• To do
Each entry below is to be copied verbatim.

*** Opening of Data for processing ***

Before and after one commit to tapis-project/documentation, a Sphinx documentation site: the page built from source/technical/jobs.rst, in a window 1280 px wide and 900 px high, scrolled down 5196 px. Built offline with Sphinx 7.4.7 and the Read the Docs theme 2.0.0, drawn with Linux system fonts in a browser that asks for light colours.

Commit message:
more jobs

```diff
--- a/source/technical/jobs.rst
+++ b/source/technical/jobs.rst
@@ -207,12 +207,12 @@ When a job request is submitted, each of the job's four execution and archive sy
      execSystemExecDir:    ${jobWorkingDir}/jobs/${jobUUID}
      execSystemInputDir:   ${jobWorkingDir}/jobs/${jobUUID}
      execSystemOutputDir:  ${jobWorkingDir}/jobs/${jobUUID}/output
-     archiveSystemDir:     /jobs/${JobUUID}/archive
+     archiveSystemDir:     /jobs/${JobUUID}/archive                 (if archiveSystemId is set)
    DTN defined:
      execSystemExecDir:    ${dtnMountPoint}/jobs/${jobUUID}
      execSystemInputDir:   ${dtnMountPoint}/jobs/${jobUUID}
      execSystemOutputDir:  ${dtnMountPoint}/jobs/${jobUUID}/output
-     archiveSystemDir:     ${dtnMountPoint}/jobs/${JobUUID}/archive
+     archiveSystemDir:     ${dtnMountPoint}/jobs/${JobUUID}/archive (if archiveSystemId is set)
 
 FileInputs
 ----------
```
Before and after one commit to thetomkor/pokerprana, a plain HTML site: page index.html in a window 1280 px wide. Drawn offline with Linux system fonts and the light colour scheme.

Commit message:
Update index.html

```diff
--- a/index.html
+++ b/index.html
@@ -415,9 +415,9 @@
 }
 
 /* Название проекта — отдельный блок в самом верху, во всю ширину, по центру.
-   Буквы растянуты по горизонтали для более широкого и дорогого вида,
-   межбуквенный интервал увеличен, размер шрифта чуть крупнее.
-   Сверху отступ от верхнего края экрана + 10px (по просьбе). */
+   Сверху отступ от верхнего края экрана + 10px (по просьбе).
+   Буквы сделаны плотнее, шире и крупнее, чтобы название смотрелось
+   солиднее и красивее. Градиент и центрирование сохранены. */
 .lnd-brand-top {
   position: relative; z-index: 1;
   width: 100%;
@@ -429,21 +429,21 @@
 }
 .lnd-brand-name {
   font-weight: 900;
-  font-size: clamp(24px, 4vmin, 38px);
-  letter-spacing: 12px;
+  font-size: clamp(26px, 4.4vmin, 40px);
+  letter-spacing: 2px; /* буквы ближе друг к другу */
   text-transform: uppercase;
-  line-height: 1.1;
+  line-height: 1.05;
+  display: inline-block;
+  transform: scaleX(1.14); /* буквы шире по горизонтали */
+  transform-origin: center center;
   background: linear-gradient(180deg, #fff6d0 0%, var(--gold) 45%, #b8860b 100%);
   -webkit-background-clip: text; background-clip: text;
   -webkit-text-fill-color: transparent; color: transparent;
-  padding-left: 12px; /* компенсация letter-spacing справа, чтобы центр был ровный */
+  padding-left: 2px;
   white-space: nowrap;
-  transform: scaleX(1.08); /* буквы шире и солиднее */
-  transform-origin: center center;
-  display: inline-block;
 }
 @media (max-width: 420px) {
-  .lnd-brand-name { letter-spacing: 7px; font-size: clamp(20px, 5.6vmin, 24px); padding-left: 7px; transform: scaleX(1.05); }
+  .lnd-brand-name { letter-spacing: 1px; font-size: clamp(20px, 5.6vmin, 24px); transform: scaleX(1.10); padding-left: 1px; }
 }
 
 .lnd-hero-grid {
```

*** Close of Data for processing ***

• Answer to the exercise
Before and after one commit to tapis-project/documentation, a Sphinx documentation site: the page built from source/technical/jobs.rst, in a window 1280 px wide and 900 px high, scrolled down 5196 px. Built offline with Sphinx 7.4.7 and the Read the Docs theme 2.0.0, drawn with Linux system fonts in a browser that asks for light colours.

Commit message:
more jobs

```diff
--- a/source/technical/jobs.rst
+++ b/source/technical/jobs.rst
@@ -207,12 +207,12 @@ When a job request is submitted, each of the job's four execution and archive sy
      execSystemExecDir:    ${jobWorkingDir}/jobs/${jobUUID}
      execSystemInputDir:   ${jobWorkingDir}/jobs/${jobUUID}
      execSystemOutputDir:  ${jobWorkingDir}/jobs/${jobUUID}/output
-     archiveSystemDir:     /jobs/${JobUUID}/archive
+     archiveSystemDir:     /jobs/${JobUUID}/archive                 (if archiveSystemId is set)
    DTN defined:
      execSystemExecDir:    ${dtnMountPoint}/jobs/${jobUUID}
      execSystemInputDir:   ${dtnMountPoint}/jobs/${jobUUID}
      execSystemOutputDir:  ${dtnMountPoint}/jobs/${jobUUID}/output
-     archiveSystemDir:     ${dtnMountPoint}/jobs/${JobUUID}/archive
+     archiveSystemDir:     ${dtnMountPoint}/jobs/${JobUUID}/archive (if archiveSystemId is set)
 
 FileInputs
 ----------
```
Before and after one commit to thetomkor/pokerprana, a plain HTML site: page index.html in a window 1280 px wide. Drawn offline with Linux system fonts and the light colour scheme.

Commit message:
Update index.html

```diff
--- a/index.html
+++ b/index.html
@@ -415,9 +415,9 @@
 }
 
 /* Название проекта — отдельный блок в самом верху, во всю ширину, по центру.
-   Буквы растянуты по горизонтали для более широкого и дорогого вида,
-   межбуквенный интервал увеличен, размер шрифта чуть крупнее.
-   Сверху отступ от верхнего края экрана + 10px (по просьбе). */
+   Сверху отступ от верхнего края экрана + 10px (по просьбе).
+   Буквы сделаны плотнее, шире и крупнее, чтобы название смотрелось
+   солиднее и красивее. Градиент и центрирование сохранены. */
 .lnd-brand-top {
   position: relative; z-index: 1;
   width: 100%;
@@ -429,21 +429,21 @@
 }
 .lnd-brand-name {
   font-weight: 900;
-  font-size: clamp(24px, 4vmin, 38px);
-  letter-spacing: 12px;
+  font-size: clamp(26px, 4.4vmin, 40px);
+  letter-spacing: 2px; /* буквы ближе друг к другу */
   text-transform: uppercase;
-  line-height: 1.1;
+  line-height: 1.05;
+  display: inline-block;
+  transform: scaleX(1.14); /* буквы шире по горизонтали */
+  transform-origin: center center;
   background: linear-gradient(180deg, #fff6d0 0%, var(--gold) 45%, #b8860b 100%);
   -webkit-background-clip: text; background-clip: text;
   -webkit-text-fill-color: transparent; color: transparent;
-  padding-left: 12px; /* компенсация letter-spacing справа, чтобы центр был ровный */
+  padding-left: 2px;
   white-space: nowrap;
-  transform: scaleX(1.08); /* буквы шире и солиднее */
-  transform-origin: center center;
-  display: inline-block;
 }
 @media (max-width: 420px) {
-  .lnd-brand-name { letter-spacing: 7px; font-size: clamp(20px, 5.6vmin, 24px); padding-left: 7px; transform: scaleX(1.05); }
+  .lnd-brand-name { letter-spacing: 1px; font-size: clamp(20px, 5.6vmin, 24px); transform: scaleX(1.10); padding-left: 1px; }
 }
 
 .lnd-hero-grid {
```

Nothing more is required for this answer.